Background: The clinical outcomes of hepatitis C infection in kidney transplantation and maintenance dialysis patients remain controversial. Here, we conducted a systematic review and meta-analysis that aimed at comparing 5-year mortality rates between waiting list and kidney transplantation patients with hepatitis C infections.
Methods: We searched Medline, EMBASE, and Scopus databases published since inception to June 2011 and found nine studies with 1734 patients who were eligible for pooling. Eligible studies were cohort studies that analyzed adult end-stage renal disease patients with hepatitis C virus infection and compared death rates between waiting list and kidney transplantation. The crude risk ratio of death along with its 95% confidence interval was estimated for each study. Data were independently extracted by two reviewers.
Results: The pooled risk ratio of death at 5 years by using a random-effect model was 2.19 (95% confidence interval, 1.50–3.20), which significantly favored the kidney transplantation when compared with the waiting list. There was evidence of heterogeneity of death rates across studies (χ2=22.6; df=8; P=0.004). From the metaregression model, age and male gender could be the source of heterogeneity or variation of treatment effects. A major cause of death in the waiting list was cardiovascular diseases, whereas infection was a major cause in the transplant group. There was no evidence of publication bias suggested by an Egger test.

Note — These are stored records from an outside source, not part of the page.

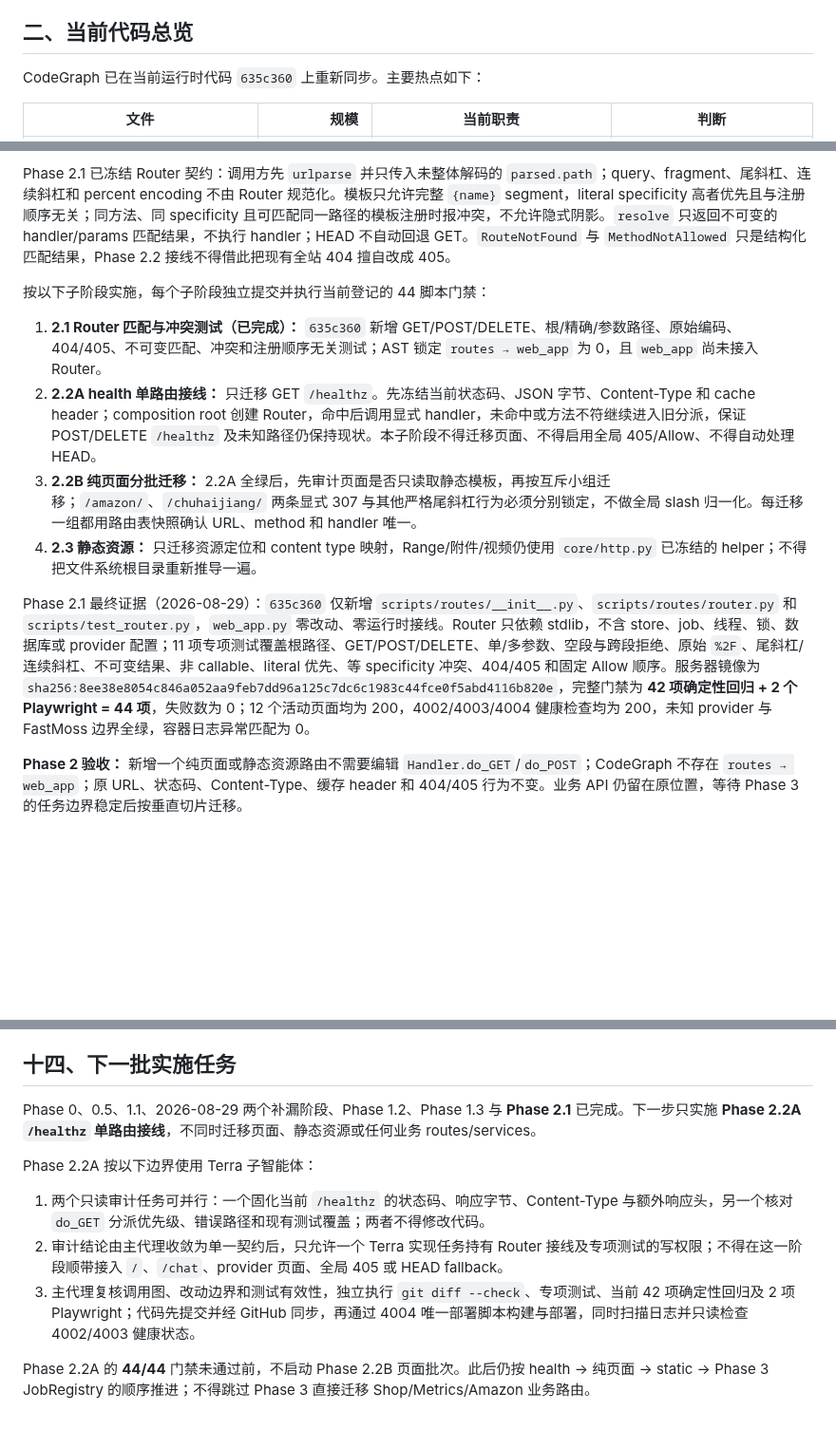
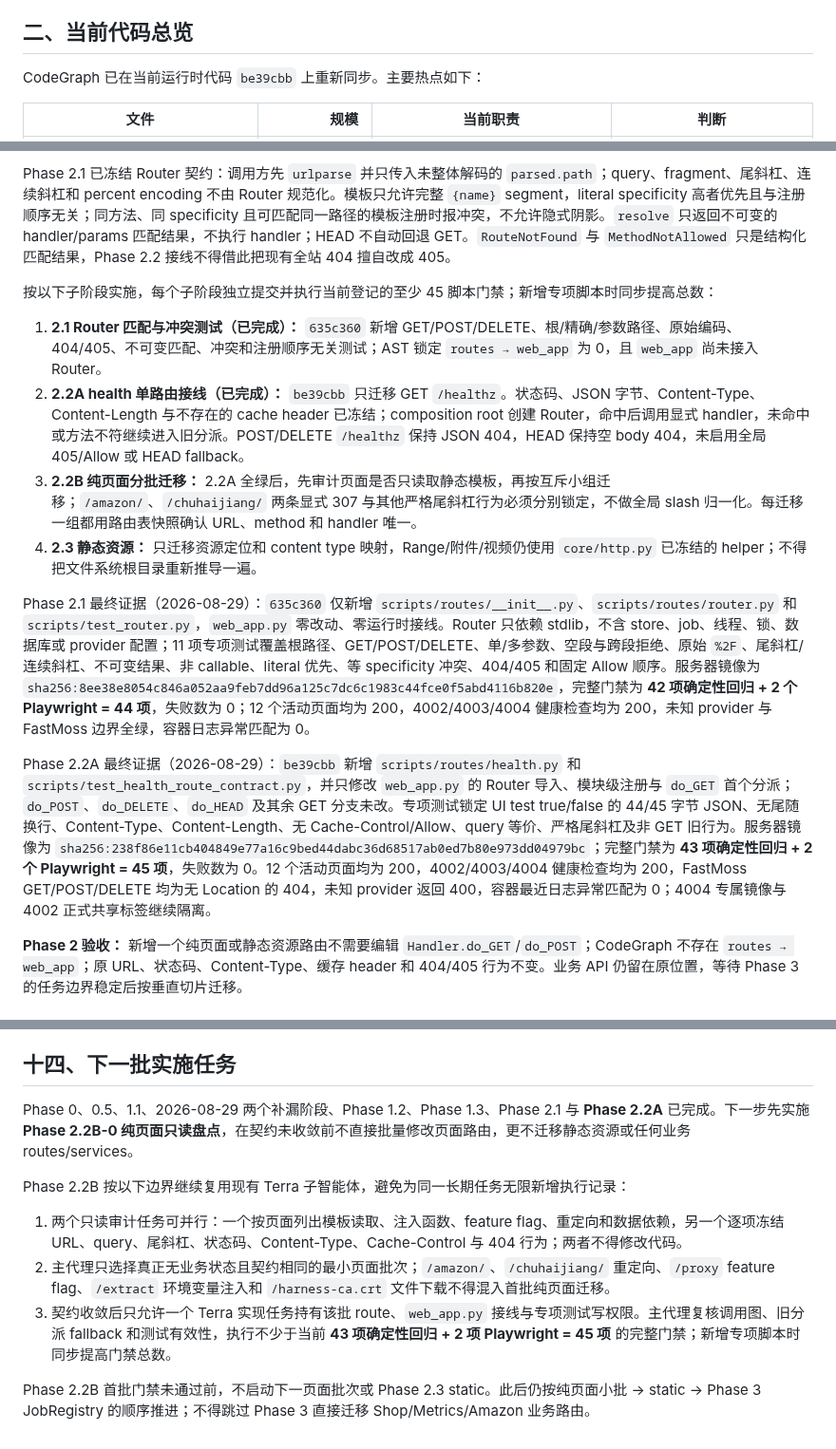
Before and after one commit to Joe1905/Video_analyzer, a Markdown page: docs/refactor-plan-decouple-normalize-2026-08-01.md, 3 parts joined by grey strips. Shown at 95% size. Drawn GitHub-style; blank space fills up the shorter version.

Commit message:
docs: record phase 2.2a health routing

```diff
--- a/docs/refactor-plan-decouple-normalize-2026-08-01.md
+++ b/docs/refactor-plan-decouple-normalize-2026-08-01.md
@@ -43,7 +43,7 @@ git merge-base --is-ancestor b364276 v2
 
 ## 二、当前代码总览
 
-CodeGraph 已在当前运行时代码 `635c360` 上重新同步。主要热点如下：
+CodeGraph 已在当前运行时代码 `be39cbb` 上重新同步。主要热点如下：
 
 | 文件 | 规模 | 当前职责 | 判断 |
 | --- | ---: | --- | --- |
@@ -374,14 +375,16 @@ Router 只负责 method/path 匹配、path 参数和 404/405；不得拥有业
 
 Phase 2.1 已冻结 Router 契约：调用方先 `urlparse` 并只传入未整体解码的 `parsed.path`；query、fragment、尾斜杠、连续斜杠和 percent encoding 不由 Router 规范化。模板只允许完整 `{name}` segment，literal specificity 高者优先且与注册顺序无关；同方法、同 specificity 且可匹配同一路径的模板注册时报冲突，不允许隐式阴影。`resolve` 只返回不可变的 handler/params 匹配结果，不执行 handler；HEAD 不自动回退 GET。`RouteNotFound` 与 `MethodNotAllowed` 只是结构化匹配结果，Phase 2.2 接线不得借此把现有全站 404 擅自改成 405。
 
-按以下子阶段实施，每个子阶段独立提交并执行当前登记的 44 脚本门禁：
+按以下子阶段实施，每个子阶段独立提交并执行当前登记的至少 45 脚本门禁；新增专项脚本时同步提高总数：
 
 1. **2.1 Router 匹配与冲突测试（已完成）：** `635c360` 新增 GET/POST/DELETE、根/精确/参数路径、原始编码、404/405、不可变匹配、冲突和注册顺序无关测试；AST 锁定 `routes → web_app` 为 0，且 `web_app` 尚未接入 Router。
-2. **2.2A health 单路由接线：** 只迁移 GET `/healthz`。先冻结当前状态码、JSON 字节、Content-Type 和 cache header；composition root 创建 Router，命中后调用显式 handler，未命中或方法不符继续进入旧分派，保证 POST/DELETE `/healthz` 及未知路径仍保持现状。本子阶段不得迁移页面、不得启用全局 405/Allow、不得自动处理 HEAD。
+2. **2.2A health 单路由接线（已完成）：** `be39cbb` 只迁移 GET `/healthz`。状态码、JSON 字节、Content-Type、Content-Length 与不存在的 cache header 已冻结；composition root 创建 Router，命中后调用显式 handler，未命中或方法不符继续进入旧分派。POST/DELETE `/healthz` 保持 JSON 404，HEAD 保持空 body 404，未启用全局 405/Allow 或 HEAD fallback。
 3. **2.2B 纯页面分批迁移：** 2.2A 全绿后，先审计页面是否只读取静态模板，再按互斥小组迁移；`/amazon/`、`/chuhaijiang/` 两条显式 307 与其他严格尾斜杠行为必须分别锁定，不做全局 slash 归一化。每迁移一组都用路由表快照确认 URL、method 和 handler 唯一。
 4. **2.3 静态资源：** 只迁移资源定位和 content type 映射，Range/附件/视频仍使用 `core/http.py` 已冻结的 helper；不得把文件系统根目录重新推导一遍。
 
 Phase 2.1 最终证据（2026-08-29）：`635c360` 仅新增 `scripts/routes/__init__.py`、`scripts/routes/router.py` 和 `scripts/test_router.py`，`web_app.py` 零改动、零运行时接线。Router 只依赖 stdlib，不含 store、job、线程、锁、数据库或 provider 配置；11 项专项测试覆盖根路径、GET/POST/DELETE、单/多参数、空段与跨段拒绝、原始 `%2F`、尾斜杠/连续斜杠、不可变结果、非 callable、literal 优先、等 specificity 冲突、404/405 和固定 Allow 顺序。服务器镜像为 `sha256:8ee38e8054c846a052aa9feb7dd96a125c7dc6c1983c44fce0f5abd4116b820e`，完整门禁为 **42 项确定性回归 + 2 个 Playwright = 44 项**，失败数为 0；12 个活动页面均为 200，4002/4003/4004 健康检查均为 200，未知 provider 与 FastMoss 边界全绿，容器日志异常匹配为 0。
+
+Phase 2.2A 最终证据（2026-08-29）：`be39cbb` 新增 `scripts/routes/health.py` 和 `scripts/test_health_route_contract.py`，并只修改 `web_app.py` 的 Router 导入、模块级注册与 `do_GET` 首个分派；`do_POST`、`do_DELETE`、`do_HEAD` 及其余 GET 分支未改。专项测试锁定 UI test true/false 的 44/45 字节 JSON、无尾随换行、Content-Type、Content-Length、无 Cache-Control/Allow、query 等价、严格尾斜杠及非 GET 旧行为。服务器镜像为 `sha256:238f86e11cb404849e77a16c9bed44dabc36d68517ab0ed7b80e973dd04979bc`；完整门禁为 **43 项确定性回归 + 2 个 Playwright = 45 项**，失败数为 0。12 个活动页面均为 200，4002/4003/4004 健康检查均为 200，FastMoss GET/POST/DELETE 均为无 Location 的 404，未知 provider 返回 400，容器最近日志异常匹配为 0；4004 专属镜像与 4002 正式共享标签继续隔离。
 
 **Phase 2 验收：** 新增一个纯页面或静态资源路由不需要编辑 `Handler.do_GET`/`do_POST`；CodeGraph 不存在 `routes → web_app`；原 URL、状态码、Content-Type、缓存 header 和 404/405 行为不变。业务 API 仍留在原位置，等待 Phase 3 的任务边界稳定后按垂直切片迁移。
 
@@ -546,12 +549,12 @@ Phase 0 测试基线
 
 ## 十四、下一批实施任务
 
-Phase 0、0.5、1.1、2026-08-29 两个补漏阶段、Phase 1.2、Phase 1.3 与 **Phase 2.1** 已完成。下一步只实施 **Phase 2.2A `/healthz` 单路由接线**，不同时迁移页面、静态资源或任何业务 routes/services。
+Phase 0、0.5、1.1、2026-08-29 两个补漏阶段、Phase 1.2、Phase 1.3、Phase 2.1 与 **Phase 2.2A** 已完成。下一步先实施 **Phase 2.2B-0 纯页面只读盘点**，在契约未收敛前不直接批量修改页面路由，更不迁移静态资源或任何业务 routes/services。
 
-Phase 2.2A 按以下边界使用 Terra 子智能体：
+Phase 2.2B 按以下边界继续复用现有 Terra 子智能体，避免为同一长期任务无限新增执行记录：
 
-1. 两个只读审计任务可并行：一个固化当前 `/healthz` 的状态码、响应字节、Content-Type 与额外响应头，另一个核对 `do_GET` 分派优先级、错误路径和现有测试覆盖；两者不得修改代码。
-2. 审计结论由主代理收敛为单一契约后，只允许一个 Terra 实现任务持有 Router 接线及专项测试的写权限；不得在这一阶段顺带接入 `/`、`/chat`、provider 页面、全局 405 或 HEAD fallback。
-3. 主代理复核调用图、改动边界和测试有效性，独立执行 `git diff --check`、专项测试、当前 42 项确定性回归及 2 项 Playwright；代码先提交并经 GitHub 同步，再通过 4004 唯一部署脚本构建与部署，同时扫描日志并只读检查 4002/4003 健康状态。
+1. 两个只读审计任务可并行：一个按页面列出模板读取、注入函数、feature flag、重定向和数据依赖，另一个逐项冻结 URL、query、尾斜杠、状态码、Content-Type、Cache-Control 与 404 行为；两者不得修改代码。
+2. 主代理只选择真正无业务状态且契约相同的最小页面批次；`/amazon/`、`/chuhaijiang/` 重定向、`/proxy` feature flag、`/extract` 环境变量注入和 `/harness-ca.crt` 文件下载不得混入首批纯页面迁移。
+3. 契约收敛后只允许一个 Terra 实现任务持有该批 route、`web_app.py` 接线与专项测试写权限。主代理复核调用图、旧分派 fallback 和测试有效性，执行不少于当前 **43 项确定性回归 + 2 项 Playwright = 45 项** 的完整门禁；新增专项脚本时同步提高门禁总数。
 
-Phase 2.2A 的 **44/44** 门禁未通过前，不启动 Phase 2.2B 页面批次。此后仍按 health → 纯页面 → static → Phase 3 JobRegistry 的顺序推进；不得跳过 Phase 3 直接迁移 Shop/Metrics/Amazon 业务路由。
+Phase 2.2B 首批门禁未通过前，不启动下一页面批次或 Phase 2.3 static。此后仍按纯页面小批 → static → Phase 3 JobRegistry 的顺序推进；不得跳过 Phase 3 直接迁移 Shop/Metrics/Amazon 业务路由。
```
Also changed, not shown: other parts of docs/refactor-plan-decouple-normalize-2026-08-01.md (+8 -7 lines).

Conclusions: This systematic review suggested that hepatitis C virus–infected patients who remain on dialysis are at higher risk of death when compared with those who received kidney transplantations.